Congress first defined eligibility for citizenship by naturalizationin this law, and limited this important right to “free white persons.” In practice, only white, male property owners could naturalize and acquire the status of citizens, whereas women, nonwhite persons, and indentured servants could not. Access to citizenship would become more expansive over time; although, the racial restriction was not eliminated entirely until 1952. This law produced the legal category of “aliens ineligible for citizenship ” which largely affected Asian immigrants and limited their rights as noncitizens to key realms of life in the United States such as property ownership, representation in courts, public employment, and voting.
United States Congress, “An act to establish an uniform Rule of Naturalization” (March 26, 1790).
Be it enacted by the Senate and House of Representatives of the United States of America, in Congress assembled, That any Alienbeing a free white person, who shall have resided within the limits and under the jurisdiction of the United States for the term of two years, may be admitted to become a citizen thereof on application to any common law Court of record in any one of the States wherein he shall have resided for the term of one year at least, and making proof to the satisfaction of such Court that he is a person of good character, and taking the oath or affirmation prescribed by law to support the Constitution of the United States, which Oath or Affirmation such Court shall administer, and the Clerk of such Court shall record such Application, and the proceedings thereon; and thereupon such person shall be considered as a Citizen of the United States. And the children of such person so naturalized, dwelling within the United States, being under the age of twenty one years at the time of such naturalization, shall also be considered as citizens of the United States. And the children of citizens of the United States that may be born beyond Sea, or out of the limits of the United States, shall be considered as natural born Citizens: Provided, that the right of citizenship shall not descend to persons whose fathers have never been resident in the United States . . .
Post your answers to the following questions after also reading Parts 1, 2, and 3 here.
After Congress passed the Nationality Act of 1790, who could become a citizen through naturalization and what did eligible immigrants have to do to gain citizenship rights?
Who would have been excluded from citizenship through naturalization under the Nationality Act of 1790?
How might access or a lack of access to naturalization and citizenshiprights have impacted different immigrant communities over time? Look up how many years later women got the right to vote and own property and the Civil Rights Act took place. Now, consider how owning a house, for example, can increase a family’s wealth and opportunity for inheritance over time ( a 300,000 dollar home requires a minimum of 60,000 dollars in cash to take out a reasonable loan …20% down and the bank loans the rest.
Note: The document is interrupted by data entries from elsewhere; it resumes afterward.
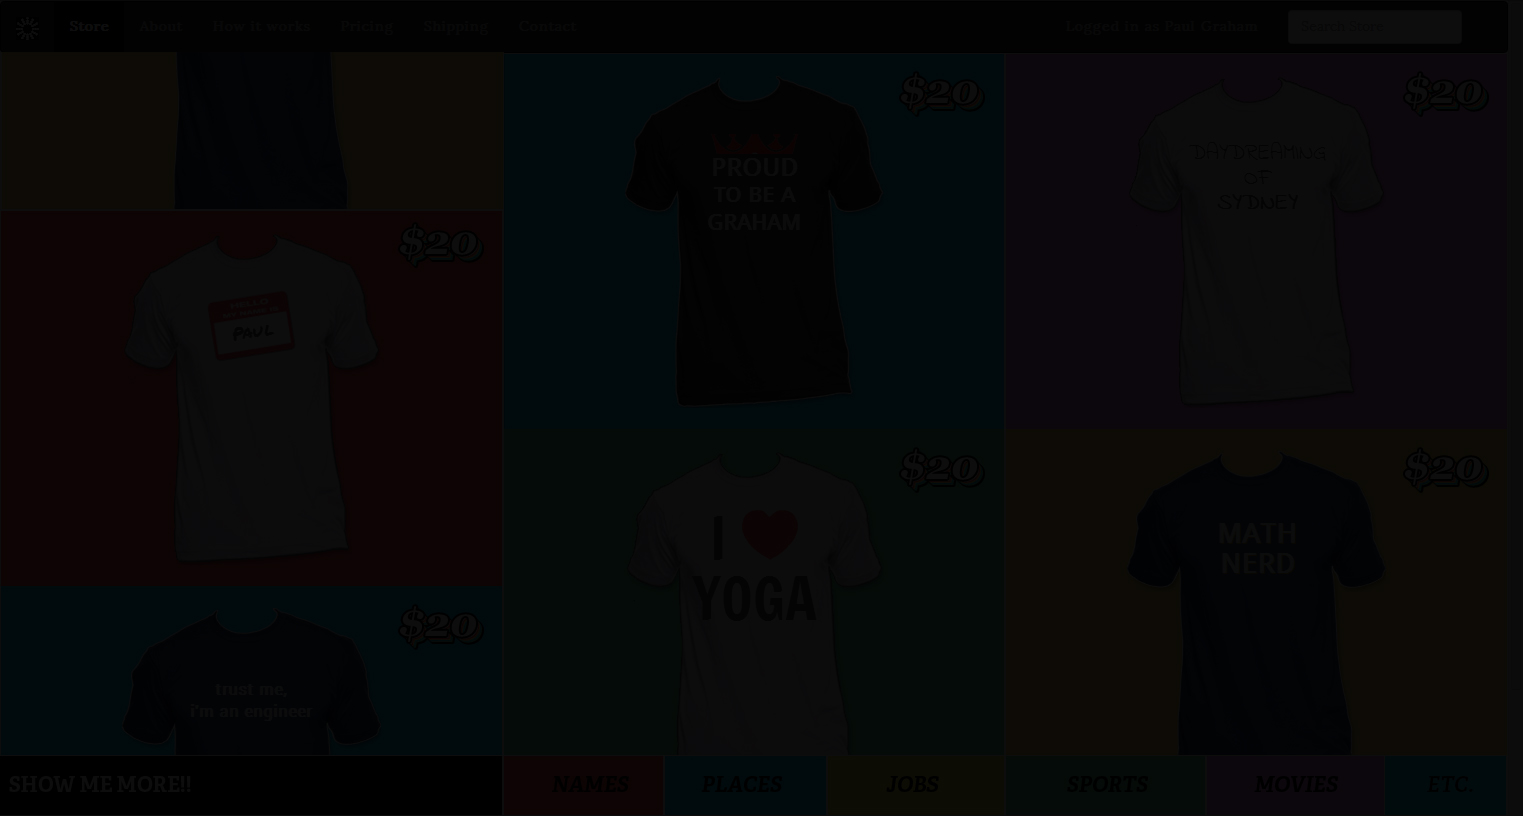
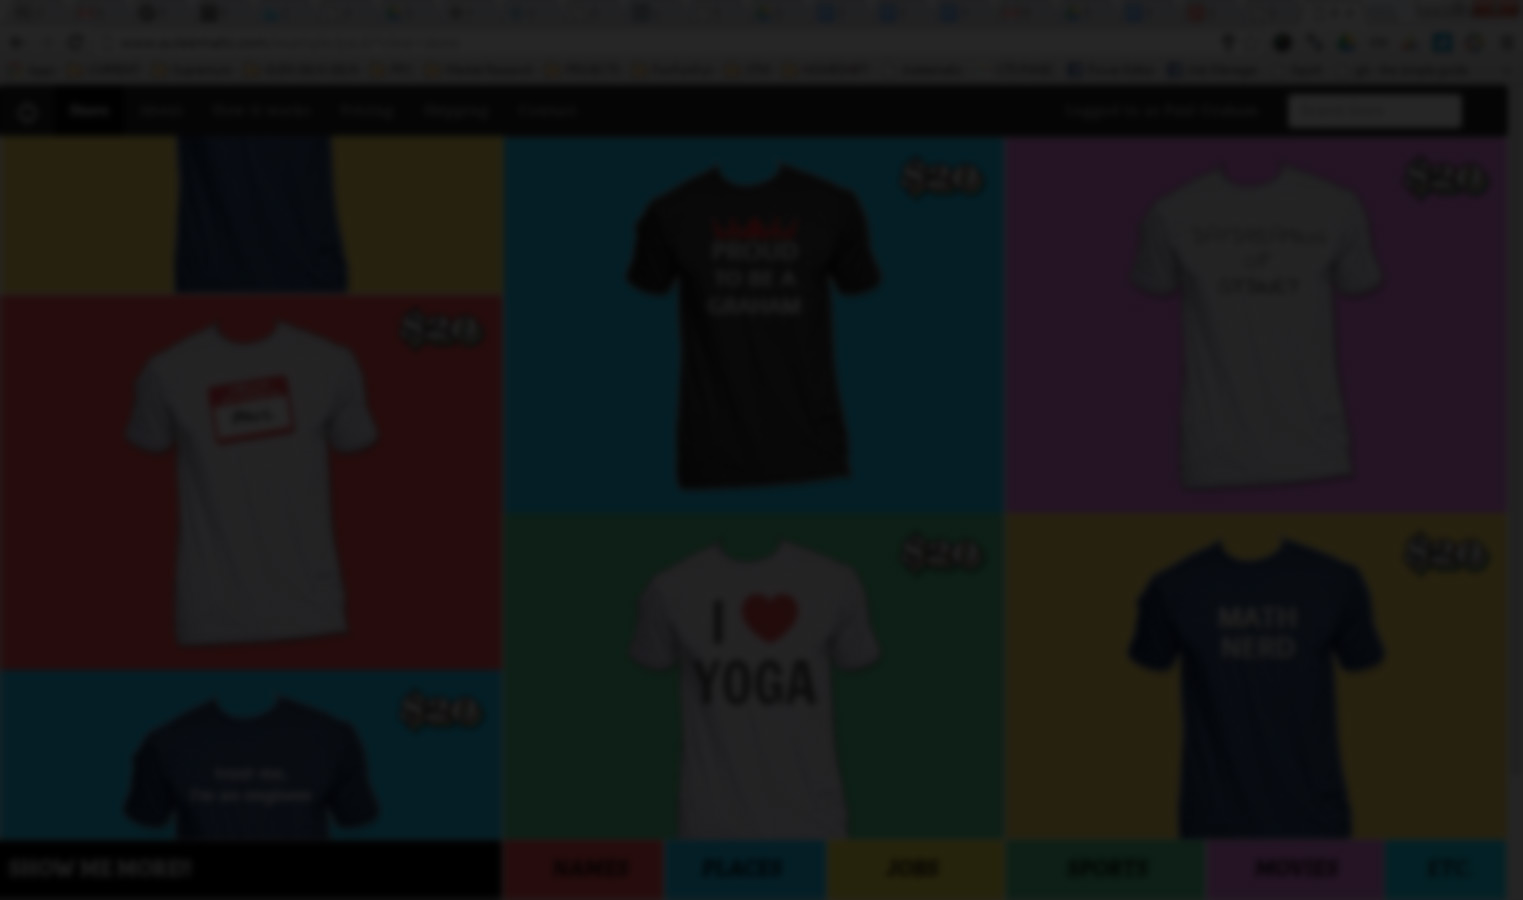
Add background image

diff --git a/public/js/script.js b/public/js/script.js
@@ -36,7 +36,7 @@ jQuery(document).ready(function($) {
 		
 		// Replace the template text with the default for user:
 		console.log("fields: " + templateData.fields + " and default: " +  templateData.defaults);
-    $('.' + templateData.fields).html(templateData.defaults);
+		$('.' + templateData.fields).html(templateData.defaults);
 		
 		
 		$(templateBg).append(template);
@@ -48,7 +48,7 @@ jQuery(document).ready(function($) {
 	var count = 0;
 	var wrappedTemplate;
 	
-	if (templates != undefined)
+	if (designs != undefined)
 	{
 		$.each(templates, function (index, templateData)
 		{

diff --git a/public/css/style.css b/public/css/style.css
@@ -231,8 +231,12 @@ a.signin-facebook:active
 .buy-now
 {
 	position: absolute;
-	bottom: 50px;
+	top: 50px;
 	right: 0;
+	
+	background-url('../img/price-20.png');
+	width: 86px;
+	height: 46px;
 	
 	color: #ffffff;
 	font-size: 18px;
Working hourly on minimum wage, it is difficulty to save 60,000 dollars in cash–Many families area able to put that cash payment down through inheritance after a family member dies, the home is either inheritated or sold, providing cash for another purchase. Over time, all the members of the family begin to own property and wealth accumulation and wealth transfer along the security it provides is established. This often takes generations to build if the family was not already royalty (rich to start with). Gollnick and Chinn (2021) talk about the “myth of the meritocracy” and the American attachment to “working hard to get ahead.” (p.16) What is the meritocracy, in this context why do Gollnick and Chinn (2021) call it “the Myth of the Meritocracy” and how did working hard to get ahead allow some to get ahead and some to stay in place? Make connections here to historical legal obstacles and what these laws revealed about American culture. Cite Gollnick and Chinn (2021) accurately using APA citation style.
The links available are just a starting point. They are not the only place you should go to research your topic. You will need to go beyond the links to answer the questions. You will need to use the textbook also and find other information on the internet. In the Learning Module on Law and Education are live links to information on each law or court case to get you started.
This is the law I am doing (prop 227 and prop 58)
research the law you have selected and present a brief summary of the law including this information. Presentation shouldn’t be no more than five to seven minutes.
• What is the law (Define it/state the law or case decision)?
• What was the historical treatment of those who are now being protected by the law or court decision? In general, how were the people (who are now protected) being treated and why?
• What is the story of the law or case? Tell who was wronged or whose rights were violated, or who needed protection and why?
• What is the result/impact on students, teachers, and schooling? What are the implications for educators and classroom practice? Re-visit Chapter 1. Reflect the following American cultural concepts: the meritocracy and egalitarianism, the dominant culture, privilege, marginalization, acculturation, assimilation, cultural identity, cultural relativism, social justice. Consider these concepts are defined. Historically, what groups in America have enjoyed the benefits of these concepts and what groups have not and why? Is it possible to work hard and not get ahead in America? Why? Explain how these concepts maybe understood differently by different groups. How do you explain your upbringing related to these concepts? (cite the text). Always cite articles (using APA in-text citation format, text chapters (author and date), page if you are quoting word-for-word, and videos when appropriate. The point in all discussions is showing that you can analyze and discuss using supportive evidence from the assigned readings.
Prepare a presentation addressing your law. Use APA within your presentation. Write your informed professional opinion. This means you give your opinion only if you can support what you say or explain what you say with references to the theories and concepts from the text and readings.